Ed. Note: On November 1, the U.S. Sentencing Commission’s 2010 Amendments to the federal Sentencing Guidelines went into effect, along with a temporary, emergency amendment to implement Section 8 of the Fair Sentencing Act. On the whole, the amendments reflect a reduction in federal criminal sentences and provide the sentencing judge with additional discretion. The Sentencing Commission’s reader-friendly guide to the 2010 amendments is available here.

We discussed this amendment in detail in this post in April. The amendment deleted 4A1.1(e), which addressed the recency of previous imprisonment in calculating the criminal history points that increase a defendant’s sentence. That provision added points if the defendant committed the offense less than two years after release from imprisonment or while in imprisonment or escape status.

The proponents of this amendment argued that the recency and status guidelines were redundant, unfairly adding to the cumulative impact of the criminal history calculation. Statistics showed that the recency of a prior record, when combined with the status provision in subsection (d), predicted recidivism in only 1 case out of 1000. In addition, not only did recency fail to reflect meaningful differences in past criminal conduct, it was actually more likely to increase punishment for less culpable defendants. The effect 4A1.1(e) and (d) had on deported immigrants who illegally reentered the country was particularly egregious, considering other cumulative guidelines and their usual reasons for re-entry.
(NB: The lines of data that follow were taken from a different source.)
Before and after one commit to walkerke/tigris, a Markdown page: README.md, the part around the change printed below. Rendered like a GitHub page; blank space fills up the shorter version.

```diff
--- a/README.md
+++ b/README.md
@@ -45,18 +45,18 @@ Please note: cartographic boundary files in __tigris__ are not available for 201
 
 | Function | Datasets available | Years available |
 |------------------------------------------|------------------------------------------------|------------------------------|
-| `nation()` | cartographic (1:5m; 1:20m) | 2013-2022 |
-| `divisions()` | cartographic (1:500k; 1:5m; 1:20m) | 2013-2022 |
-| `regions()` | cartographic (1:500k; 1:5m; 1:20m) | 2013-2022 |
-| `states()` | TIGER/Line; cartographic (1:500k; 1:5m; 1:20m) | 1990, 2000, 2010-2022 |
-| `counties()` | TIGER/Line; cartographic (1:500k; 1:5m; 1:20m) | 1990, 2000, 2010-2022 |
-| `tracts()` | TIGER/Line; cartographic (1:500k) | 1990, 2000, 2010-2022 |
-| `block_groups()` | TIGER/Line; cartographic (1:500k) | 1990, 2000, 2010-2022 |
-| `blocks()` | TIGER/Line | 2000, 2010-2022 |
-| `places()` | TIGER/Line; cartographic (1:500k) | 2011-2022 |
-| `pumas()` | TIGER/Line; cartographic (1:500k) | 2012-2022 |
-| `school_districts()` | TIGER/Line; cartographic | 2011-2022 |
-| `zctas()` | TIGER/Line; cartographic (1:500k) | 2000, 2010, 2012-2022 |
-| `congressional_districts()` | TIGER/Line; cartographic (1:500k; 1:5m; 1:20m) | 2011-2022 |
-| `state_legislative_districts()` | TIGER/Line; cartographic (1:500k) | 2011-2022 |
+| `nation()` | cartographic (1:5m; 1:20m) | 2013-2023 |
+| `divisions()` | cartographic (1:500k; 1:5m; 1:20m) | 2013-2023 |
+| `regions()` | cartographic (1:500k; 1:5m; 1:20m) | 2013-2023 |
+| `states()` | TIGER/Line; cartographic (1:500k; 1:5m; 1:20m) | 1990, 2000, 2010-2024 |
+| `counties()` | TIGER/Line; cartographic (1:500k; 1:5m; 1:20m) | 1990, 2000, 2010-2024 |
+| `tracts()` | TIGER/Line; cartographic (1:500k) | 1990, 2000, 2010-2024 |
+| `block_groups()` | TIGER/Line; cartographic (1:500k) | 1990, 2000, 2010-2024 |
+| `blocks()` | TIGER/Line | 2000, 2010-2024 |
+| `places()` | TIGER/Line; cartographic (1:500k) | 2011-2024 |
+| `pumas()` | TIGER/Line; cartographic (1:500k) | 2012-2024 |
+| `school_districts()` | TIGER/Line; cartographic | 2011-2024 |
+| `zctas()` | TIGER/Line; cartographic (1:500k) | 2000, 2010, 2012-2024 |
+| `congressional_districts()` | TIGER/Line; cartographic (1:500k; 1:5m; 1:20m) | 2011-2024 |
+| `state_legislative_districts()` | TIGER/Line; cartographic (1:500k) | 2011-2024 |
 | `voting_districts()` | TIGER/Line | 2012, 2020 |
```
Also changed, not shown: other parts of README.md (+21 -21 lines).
In its explanation of the amendment, the Commission also noted that public comment and testimony had indicated that many defendants who recidivate soon after being released from prison do so due to the challenges to successful reentry after imprisonment, rather than increased culpability.